05 - I can`t tell why I love you Listen
06 - Under the old cherry tree Listen

Dorsey and Beatrice Dixon
07 - Anywhere is home Listen
08 - Where shall I be? Listen

Rambling Duet
09 - Woman`s answer to what is home without love Listen
10 - Hobo Jack the rambler Listen
11 - More pretty girls than one - part 3 Listen
12 - There`s a place in my home for mother Listen
13 - Bootlegger`s story Listen
14 - Wonder who`s kissing her - part 2 Listen
15 - Prisoner`s plea Listen
16 - Faithless husband Listen

Dixon Brothers
17 - Down with the old canoe Listen
18 - I didn`t hear nobody pray Listen
19 - Glorious light is dawning Listen
20 - Have courage to only say no Listen
21 - A mother, a father, a baby Listen
22 - A church at the foot of the hill Listen

The third of four volumes, chronicling the recording career of one of country music’s most individualistic of the so-called “brother acts” which flourished in during the thirties. Dorsey and Howard Dixon hailed from South Carolina. Among their influences was Darby and Tarlton. Howard was awed by Jimmie’s skill in playing lap style slide on his National steel guitar. In turn the Dixon brother’s recordings influenced many others including Darby and Tarlton who recorded a cover of Weave Room Blues as The Weaver’s Blues. Their repertoire encompassed a mixture of blues, ballads, a handful of religious songs and even a few cowboy songs. This collection kicks off with Just Because a song which had been a hit for the Shelton Brothers and would later be recorded by Elvis Presley. Bootleggers Story sung to the tune made famous two years earlier by Roy Acuff is the first of two references to the singing cowboy star. I Didn’t Hear Anybody Pray is a moralising tale of drunken driving. Dorsey based it upon an incident that he witnessed himself when there was a wreck at the Trianlge Filling Station in Rockingham in 1936. It seems that Acuff heard the Dixon Brothers recording and, assuming the song was “traditional”, recorded it under the title Wreck On The Highway. Litigation followed and resulted in Dorsey’s favour. Though their recording career was short, spanning only two years, their records sold well. As these four volumes demonstrate, the Dixon brothers were one of the finest country vocal / guitar duets to record.

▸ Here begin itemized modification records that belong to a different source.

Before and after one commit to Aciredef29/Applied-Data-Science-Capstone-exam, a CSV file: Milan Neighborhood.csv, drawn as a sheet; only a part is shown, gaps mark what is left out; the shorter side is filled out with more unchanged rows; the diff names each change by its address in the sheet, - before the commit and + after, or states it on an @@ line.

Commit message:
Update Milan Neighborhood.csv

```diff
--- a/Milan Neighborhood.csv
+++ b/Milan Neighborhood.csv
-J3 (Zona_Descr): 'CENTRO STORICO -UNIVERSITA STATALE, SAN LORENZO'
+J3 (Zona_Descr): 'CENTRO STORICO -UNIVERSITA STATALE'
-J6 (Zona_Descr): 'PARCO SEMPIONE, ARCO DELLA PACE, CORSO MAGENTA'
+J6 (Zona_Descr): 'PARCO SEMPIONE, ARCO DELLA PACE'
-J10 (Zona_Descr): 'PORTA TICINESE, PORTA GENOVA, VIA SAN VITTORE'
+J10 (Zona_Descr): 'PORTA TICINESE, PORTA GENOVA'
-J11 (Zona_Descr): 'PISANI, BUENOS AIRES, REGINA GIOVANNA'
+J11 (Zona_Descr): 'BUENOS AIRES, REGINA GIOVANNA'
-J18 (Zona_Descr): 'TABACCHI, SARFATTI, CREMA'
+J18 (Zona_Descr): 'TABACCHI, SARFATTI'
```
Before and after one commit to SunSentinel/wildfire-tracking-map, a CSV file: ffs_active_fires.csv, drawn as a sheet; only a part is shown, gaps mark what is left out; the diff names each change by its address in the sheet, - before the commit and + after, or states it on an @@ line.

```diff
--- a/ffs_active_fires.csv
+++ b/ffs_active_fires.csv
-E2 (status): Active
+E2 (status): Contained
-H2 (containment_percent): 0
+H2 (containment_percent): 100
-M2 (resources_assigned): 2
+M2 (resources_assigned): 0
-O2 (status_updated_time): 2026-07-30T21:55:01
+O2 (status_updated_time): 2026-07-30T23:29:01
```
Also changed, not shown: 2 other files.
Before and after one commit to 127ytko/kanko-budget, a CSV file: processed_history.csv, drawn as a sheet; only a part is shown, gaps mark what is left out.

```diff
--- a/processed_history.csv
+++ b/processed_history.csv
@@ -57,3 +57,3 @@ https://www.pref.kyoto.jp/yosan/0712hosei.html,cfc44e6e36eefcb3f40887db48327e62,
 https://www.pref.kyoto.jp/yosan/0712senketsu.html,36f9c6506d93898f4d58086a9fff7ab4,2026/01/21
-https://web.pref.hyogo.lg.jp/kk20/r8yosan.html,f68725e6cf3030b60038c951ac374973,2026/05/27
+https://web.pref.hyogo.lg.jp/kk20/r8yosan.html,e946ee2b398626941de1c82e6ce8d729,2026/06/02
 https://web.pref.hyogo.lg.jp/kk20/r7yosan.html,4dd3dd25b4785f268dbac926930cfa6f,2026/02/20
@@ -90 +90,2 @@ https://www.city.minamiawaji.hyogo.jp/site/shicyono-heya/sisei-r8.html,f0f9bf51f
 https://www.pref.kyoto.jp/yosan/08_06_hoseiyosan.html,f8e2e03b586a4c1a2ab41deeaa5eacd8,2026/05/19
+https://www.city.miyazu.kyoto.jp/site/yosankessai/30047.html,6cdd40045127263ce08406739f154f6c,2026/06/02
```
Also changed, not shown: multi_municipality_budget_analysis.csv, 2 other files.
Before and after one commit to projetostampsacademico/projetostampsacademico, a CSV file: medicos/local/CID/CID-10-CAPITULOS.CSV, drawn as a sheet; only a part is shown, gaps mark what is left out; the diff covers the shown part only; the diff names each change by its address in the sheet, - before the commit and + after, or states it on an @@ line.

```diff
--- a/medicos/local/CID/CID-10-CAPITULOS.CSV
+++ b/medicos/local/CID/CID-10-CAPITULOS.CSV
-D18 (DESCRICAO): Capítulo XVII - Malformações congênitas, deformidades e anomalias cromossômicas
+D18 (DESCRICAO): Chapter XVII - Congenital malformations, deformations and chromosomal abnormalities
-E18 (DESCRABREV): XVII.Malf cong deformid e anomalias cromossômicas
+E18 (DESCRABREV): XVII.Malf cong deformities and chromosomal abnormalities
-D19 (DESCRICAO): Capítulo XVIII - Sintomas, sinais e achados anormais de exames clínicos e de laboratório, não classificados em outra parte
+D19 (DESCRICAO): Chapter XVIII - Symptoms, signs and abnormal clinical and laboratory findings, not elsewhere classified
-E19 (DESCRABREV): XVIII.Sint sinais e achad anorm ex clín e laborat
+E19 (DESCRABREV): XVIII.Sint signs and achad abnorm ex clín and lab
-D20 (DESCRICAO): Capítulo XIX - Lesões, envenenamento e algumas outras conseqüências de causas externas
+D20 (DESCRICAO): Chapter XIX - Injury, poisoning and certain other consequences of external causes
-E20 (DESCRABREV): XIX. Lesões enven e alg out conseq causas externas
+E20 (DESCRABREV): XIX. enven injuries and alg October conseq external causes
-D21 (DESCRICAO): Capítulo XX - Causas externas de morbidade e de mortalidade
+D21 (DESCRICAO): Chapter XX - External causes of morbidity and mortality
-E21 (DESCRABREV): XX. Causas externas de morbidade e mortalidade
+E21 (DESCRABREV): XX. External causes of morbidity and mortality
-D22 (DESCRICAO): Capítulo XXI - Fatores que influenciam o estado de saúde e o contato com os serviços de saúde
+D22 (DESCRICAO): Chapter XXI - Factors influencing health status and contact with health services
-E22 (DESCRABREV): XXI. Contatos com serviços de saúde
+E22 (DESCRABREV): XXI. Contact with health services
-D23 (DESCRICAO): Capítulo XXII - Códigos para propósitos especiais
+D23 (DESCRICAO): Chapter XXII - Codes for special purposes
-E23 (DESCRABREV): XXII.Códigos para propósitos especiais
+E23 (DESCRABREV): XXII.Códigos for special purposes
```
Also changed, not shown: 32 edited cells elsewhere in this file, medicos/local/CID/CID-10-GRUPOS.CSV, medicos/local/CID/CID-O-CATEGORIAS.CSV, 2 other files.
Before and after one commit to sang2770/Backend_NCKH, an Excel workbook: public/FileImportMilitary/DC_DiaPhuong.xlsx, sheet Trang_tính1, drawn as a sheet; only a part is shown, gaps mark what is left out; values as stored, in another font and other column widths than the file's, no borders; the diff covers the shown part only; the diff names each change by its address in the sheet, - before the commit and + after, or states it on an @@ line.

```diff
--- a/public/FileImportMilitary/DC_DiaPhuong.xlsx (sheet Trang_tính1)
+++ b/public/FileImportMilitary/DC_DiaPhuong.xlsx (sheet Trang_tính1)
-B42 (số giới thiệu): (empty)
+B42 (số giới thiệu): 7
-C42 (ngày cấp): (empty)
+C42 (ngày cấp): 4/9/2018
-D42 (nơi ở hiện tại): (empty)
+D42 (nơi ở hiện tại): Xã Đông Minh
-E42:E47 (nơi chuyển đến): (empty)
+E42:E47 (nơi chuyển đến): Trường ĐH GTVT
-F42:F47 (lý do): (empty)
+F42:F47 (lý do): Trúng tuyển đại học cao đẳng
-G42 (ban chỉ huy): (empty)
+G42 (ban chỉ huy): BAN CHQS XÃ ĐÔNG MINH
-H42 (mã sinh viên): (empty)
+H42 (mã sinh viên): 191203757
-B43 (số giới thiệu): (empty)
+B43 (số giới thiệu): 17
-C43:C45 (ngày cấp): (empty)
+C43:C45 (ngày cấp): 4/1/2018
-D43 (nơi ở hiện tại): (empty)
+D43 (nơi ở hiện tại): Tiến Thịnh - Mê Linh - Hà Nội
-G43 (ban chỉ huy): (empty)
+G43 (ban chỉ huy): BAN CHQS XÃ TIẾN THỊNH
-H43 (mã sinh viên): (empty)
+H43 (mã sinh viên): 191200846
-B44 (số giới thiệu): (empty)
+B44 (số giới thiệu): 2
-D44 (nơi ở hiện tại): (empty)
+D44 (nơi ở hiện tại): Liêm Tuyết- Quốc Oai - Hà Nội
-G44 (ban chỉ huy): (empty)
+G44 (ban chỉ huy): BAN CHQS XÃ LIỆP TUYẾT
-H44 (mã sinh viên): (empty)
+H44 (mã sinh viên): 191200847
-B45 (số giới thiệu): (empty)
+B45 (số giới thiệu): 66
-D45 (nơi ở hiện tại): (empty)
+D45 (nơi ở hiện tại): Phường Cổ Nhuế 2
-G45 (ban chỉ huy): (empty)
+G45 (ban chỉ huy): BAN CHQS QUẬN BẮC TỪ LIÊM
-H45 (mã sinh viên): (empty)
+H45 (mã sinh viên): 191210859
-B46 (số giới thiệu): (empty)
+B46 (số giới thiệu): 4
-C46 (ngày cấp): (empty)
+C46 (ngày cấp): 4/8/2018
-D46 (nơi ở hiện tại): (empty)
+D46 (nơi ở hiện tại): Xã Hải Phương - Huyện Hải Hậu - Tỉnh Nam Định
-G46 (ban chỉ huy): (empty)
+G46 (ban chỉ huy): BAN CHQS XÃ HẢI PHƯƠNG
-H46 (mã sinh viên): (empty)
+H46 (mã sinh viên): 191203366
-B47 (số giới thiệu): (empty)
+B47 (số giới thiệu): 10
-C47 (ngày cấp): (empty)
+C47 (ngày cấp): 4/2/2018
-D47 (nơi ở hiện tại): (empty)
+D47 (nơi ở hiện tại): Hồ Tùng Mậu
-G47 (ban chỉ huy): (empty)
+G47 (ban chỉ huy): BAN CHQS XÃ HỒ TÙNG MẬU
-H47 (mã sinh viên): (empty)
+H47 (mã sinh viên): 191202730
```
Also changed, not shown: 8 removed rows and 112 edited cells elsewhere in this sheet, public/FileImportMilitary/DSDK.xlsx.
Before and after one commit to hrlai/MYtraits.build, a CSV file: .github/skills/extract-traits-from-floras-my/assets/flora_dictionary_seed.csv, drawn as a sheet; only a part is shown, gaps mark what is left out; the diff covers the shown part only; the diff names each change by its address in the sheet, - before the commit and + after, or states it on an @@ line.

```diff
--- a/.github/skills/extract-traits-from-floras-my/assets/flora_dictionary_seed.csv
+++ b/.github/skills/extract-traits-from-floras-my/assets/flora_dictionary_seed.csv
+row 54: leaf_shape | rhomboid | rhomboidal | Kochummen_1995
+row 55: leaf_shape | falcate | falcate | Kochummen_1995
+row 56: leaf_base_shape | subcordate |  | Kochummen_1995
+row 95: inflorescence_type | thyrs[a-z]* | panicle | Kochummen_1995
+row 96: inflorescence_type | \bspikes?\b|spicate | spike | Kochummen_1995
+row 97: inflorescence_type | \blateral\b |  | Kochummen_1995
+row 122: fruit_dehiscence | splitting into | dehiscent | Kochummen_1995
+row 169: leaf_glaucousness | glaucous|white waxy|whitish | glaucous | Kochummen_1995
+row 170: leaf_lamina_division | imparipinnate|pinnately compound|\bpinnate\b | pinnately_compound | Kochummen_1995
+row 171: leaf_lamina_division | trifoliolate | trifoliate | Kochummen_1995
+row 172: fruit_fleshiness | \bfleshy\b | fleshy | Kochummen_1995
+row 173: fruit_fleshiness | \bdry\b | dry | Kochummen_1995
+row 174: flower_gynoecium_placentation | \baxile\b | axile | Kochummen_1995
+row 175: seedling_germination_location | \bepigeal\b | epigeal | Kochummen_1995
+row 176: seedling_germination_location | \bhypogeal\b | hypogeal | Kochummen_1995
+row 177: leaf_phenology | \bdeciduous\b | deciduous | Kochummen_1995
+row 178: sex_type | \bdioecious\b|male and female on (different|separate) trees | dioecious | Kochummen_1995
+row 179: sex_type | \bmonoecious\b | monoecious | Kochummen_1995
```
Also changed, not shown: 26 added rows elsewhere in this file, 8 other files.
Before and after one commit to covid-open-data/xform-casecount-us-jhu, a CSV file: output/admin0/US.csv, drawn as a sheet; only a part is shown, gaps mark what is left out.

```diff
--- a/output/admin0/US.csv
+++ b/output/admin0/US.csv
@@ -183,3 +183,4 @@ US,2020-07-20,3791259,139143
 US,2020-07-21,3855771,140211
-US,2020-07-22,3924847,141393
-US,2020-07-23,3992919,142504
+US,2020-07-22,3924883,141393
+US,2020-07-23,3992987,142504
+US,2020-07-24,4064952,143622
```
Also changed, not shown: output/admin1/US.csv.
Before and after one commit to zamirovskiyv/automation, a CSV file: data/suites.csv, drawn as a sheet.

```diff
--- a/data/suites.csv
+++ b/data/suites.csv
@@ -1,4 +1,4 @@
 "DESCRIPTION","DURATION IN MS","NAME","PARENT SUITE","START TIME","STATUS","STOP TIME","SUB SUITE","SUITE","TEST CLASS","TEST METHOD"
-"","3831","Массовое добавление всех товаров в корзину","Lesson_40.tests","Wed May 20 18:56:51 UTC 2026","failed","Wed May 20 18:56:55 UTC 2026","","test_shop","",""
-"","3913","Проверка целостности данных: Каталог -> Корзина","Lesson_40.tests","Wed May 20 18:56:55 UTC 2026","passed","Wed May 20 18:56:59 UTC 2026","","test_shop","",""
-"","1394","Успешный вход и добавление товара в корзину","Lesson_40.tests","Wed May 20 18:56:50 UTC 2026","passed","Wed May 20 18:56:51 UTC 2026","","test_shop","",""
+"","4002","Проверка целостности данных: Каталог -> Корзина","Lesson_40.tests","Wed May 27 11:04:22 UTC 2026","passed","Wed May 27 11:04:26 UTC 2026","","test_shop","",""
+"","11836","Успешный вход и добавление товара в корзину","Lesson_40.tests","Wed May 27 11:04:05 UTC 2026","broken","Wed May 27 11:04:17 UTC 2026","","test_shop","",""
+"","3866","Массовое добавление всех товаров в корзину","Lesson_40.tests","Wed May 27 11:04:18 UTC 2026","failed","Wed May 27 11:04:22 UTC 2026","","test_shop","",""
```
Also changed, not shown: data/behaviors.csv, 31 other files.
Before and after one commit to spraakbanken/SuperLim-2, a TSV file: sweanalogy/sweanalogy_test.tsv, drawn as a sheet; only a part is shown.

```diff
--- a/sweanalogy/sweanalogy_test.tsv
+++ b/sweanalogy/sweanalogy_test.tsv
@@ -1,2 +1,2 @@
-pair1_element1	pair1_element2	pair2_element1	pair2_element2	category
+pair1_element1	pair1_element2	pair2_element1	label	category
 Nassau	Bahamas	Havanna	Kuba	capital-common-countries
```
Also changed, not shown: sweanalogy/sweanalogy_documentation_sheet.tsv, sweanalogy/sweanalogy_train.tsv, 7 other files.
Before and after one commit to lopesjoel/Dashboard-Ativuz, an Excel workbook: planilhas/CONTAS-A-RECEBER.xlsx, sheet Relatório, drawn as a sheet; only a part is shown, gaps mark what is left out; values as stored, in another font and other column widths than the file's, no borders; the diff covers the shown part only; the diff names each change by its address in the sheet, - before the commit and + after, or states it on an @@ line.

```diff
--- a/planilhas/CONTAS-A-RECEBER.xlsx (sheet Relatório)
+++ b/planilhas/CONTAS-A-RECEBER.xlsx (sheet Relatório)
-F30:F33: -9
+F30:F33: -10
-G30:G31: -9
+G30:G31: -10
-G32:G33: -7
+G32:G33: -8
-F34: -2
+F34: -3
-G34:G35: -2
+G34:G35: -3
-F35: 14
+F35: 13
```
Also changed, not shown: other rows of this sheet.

Informative booklet notes by Keith Briggs and detailed discography.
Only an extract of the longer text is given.